Work instruction:
Return every line in the entries below where the word "brand" shows up.

Task data:
┄┄┄┄┄┄┄┄┄┄
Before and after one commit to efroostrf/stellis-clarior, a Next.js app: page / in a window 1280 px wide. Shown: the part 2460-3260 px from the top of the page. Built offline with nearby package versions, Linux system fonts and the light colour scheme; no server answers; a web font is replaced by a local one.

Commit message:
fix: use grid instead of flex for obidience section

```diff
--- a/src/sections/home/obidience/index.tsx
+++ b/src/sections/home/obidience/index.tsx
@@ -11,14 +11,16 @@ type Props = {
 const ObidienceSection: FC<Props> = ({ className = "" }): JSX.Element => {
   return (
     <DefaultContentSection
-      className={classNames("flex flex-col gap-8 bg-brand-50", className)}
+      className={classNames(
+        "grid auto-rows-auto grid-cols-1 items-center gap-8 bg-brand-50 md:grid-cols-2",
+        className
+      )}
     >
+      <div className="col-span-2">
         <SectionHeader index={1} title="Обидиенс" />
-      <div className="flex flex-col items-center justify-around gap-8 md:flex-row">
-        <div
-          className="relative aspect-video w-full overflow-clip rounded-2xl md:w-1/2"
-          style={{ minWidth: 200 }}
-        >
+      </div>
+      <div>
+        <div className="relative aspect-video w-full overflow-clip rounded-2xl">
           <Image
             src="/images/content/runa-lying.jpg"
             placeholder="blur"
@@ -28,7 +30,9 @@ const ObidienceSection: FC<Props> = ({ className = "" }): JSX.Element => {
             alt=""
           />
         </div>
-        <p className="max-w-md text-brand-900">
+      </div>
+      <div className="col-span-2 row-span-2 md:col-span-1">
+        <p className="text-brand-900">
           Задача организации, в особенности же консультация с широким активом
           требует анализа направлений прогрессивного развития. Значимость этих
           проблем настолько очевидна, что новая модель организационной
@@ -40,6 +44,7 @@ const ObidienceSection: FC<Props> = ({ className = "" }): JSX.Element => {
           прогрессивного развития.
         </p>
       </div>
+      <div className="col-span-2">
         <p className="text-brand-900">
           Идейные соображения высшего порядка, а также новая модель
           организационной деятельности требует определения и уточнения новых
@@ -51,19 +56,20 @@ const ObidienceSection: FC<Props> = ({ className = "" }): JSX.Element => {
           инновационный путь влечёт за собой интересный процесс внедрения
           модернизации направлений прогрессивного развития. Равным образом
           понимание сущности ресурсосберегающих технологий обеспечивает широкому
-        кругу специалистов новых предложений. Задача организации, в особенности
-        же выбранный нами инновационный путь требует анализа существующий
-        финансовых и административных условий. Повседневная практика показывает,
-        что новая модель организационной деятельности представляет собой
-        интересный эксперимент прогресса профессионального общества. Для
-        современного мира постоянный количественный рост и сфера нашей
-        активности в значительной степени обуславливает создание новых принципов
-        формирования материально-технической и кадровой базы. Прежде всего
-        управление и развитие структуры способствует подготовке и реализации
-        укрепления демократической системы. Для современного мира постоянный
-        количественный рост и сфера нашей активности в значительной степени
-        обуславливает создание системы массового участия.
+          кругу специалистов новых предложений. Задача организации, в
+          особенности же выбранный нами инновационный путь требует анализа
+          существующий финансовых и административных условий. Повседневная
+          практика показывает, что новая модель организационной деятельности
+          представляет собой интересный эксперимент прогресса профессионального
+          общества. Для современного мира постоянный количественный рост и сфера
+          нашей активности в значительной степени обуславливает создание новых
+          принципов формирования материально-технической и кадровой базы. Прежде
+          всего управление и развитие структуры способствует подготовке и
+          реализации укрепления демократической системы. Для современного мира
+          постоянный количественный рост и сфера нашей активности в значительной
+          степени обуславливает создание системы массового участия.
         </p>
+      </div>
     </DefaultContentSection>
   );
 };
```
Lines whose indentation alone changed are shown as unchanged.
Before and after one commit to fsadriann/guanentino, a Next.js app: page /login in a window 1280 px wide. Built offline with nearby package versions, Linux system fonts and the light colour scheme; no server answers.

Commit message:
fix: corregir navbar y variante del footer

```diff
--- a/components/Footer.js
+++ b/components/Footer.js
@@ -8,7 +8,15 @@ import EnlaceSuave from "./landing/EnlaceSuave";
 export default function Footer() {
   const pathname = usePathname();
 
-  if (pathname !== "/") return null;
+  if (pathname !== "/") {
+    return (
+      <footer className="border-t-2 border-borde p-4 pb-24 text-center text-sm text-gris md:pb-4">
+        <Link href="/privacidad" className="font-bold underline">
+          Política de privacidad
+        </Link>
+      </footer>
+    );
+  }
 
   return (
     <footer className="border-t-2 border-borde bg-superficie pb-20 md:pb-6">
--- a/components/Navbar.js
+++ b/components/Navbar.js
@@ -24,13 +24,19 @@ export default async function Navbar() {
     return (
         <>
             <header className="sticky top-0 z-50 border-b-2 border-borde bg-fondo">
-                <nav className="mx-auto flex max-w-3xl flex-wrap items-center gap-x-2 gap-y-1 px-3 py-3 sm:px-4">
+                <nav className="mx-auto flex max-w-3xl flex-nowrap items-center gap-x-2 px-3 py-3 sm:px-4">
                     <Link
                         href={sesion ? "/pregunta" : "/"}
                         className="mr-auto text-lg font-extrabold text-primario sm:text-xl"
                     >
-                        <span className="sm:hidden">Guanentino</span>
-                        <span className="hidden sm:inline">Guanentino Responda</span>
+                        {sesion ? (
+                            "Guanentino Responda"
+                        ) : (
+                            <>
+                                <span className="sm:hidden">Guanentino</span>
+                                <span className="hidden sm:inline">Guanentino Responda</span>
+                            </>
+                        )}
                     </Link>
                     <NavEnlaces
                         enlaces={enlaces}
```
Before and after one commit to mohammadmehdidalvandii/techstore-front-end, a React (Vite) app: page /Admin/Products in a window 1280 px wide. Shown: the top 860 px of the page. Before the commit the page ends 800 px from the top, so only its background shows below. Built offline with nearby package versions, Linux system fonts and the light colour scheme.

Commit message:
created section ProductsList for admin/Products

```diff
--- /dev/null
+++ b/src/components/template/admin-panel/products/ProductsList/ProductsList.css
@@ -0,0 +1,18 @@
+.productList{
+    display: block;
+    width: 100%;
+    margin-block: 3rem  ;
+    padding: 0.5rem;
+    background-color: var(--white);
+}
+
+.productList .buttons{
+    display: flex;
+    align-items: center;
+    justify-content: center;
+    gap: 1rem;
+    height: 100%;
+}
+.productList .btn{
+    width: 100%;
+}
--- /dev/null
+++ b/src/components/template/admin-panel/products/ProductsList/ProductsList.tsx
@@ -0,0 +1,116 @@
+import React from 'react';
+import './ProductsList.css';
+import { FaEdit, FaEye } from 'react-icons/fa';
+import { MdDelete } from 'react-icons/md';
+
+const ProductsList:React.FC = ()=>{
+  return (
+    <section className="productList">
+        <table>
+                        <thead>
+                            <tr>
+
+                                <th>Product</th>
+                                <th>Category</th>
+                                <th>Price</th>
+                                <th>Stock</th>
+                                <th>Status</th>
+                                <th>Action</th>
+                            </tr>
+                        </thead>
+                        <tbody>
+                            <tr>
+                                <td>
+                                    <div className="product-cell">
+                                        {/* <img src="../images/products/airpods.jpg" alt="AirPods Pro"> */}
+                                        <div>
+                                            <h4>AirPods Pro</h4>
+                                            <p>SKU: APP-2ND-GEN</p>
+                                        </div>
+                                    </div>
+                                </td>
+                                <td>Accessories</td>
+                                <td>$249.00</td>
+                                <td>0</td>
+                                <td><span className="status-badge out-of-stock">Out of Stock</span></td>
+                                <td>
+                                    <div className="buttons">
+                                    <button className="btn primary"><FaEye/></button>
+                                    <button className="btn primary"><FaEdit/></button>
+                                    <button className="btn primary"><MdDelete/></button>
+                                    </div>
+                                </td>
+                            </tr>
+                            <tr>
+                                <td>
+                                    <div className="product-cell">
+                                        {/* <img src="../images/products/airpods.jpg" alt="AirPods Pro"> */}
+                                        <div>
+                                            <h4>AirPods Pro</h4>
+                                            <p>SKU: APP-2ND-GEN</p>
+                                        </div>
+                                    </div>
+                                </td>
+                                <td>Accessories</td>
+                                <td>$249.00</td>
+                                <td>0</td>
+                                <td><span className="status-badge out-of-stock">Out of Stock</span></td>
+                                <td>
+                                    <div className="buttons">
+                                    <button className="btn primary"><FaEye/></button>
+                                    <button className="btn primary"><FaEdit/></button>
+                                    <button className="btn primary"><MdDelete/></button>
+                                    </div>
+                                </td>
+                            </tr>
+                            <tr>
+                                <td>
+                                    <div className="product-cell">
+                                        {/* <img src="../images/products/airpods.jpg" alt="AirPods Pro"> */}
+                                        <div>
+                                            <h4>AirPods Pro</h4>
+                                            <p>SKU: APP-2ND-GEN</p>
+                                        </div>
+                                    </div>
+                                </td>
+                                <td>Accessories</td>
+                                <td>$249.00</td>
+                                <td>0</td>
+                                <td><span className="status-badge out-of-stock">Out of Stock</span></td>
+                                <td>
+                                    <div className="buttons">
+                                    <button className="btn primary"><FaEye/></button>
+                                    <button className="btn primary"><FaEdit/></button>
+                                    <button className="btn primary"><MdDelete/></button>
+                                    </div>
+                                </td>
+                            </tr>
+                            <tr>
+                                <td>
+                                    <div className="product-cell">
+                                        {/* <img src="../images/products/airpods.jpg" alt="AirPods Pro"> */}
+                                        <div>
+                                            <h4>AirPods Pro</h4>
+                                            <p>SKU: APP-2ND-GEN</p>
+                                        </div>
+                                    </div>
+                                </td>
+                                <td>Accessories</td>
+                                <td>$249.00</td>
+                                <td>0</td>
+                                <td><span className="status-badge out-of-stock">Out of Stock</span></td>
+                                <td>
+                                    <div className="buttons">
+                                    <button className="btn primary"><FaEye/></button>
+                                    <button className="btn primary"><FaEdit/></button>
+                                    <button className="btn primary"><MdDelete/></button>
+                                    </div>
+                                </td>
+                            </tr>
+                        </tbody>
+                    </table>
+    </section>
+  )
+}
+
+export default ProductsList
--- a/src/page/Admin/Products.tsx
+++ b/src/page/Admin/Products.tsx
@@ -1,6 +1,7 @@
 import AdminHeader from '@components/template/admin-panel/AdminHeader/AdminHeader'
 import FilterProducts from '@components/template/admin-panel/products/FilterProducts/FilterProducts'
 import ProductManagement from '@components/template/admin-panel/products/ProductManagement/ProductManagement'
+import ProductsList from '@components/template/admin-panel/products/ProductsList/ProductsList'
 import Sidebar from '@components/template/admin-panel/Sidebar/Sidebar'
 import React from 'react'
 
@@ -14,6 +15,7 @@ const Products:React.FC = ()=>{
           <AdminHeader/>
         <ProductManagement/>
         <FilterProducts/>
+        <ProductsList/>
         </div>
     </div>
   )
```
┄┄┄┄┄┄┄┄┄┄
Expected output:
-      className={classNames("flex flex-col gap-8 bg-brand-50", className)}
+        "grid auto-rows-auto grid-cols-1 items-center gap-8 bg-brand-50 md:grid-cols-2",
-        <p className="max-w-md text-brand-900">
+        <p className="text-brand-900">
         <p className="text-brand-900">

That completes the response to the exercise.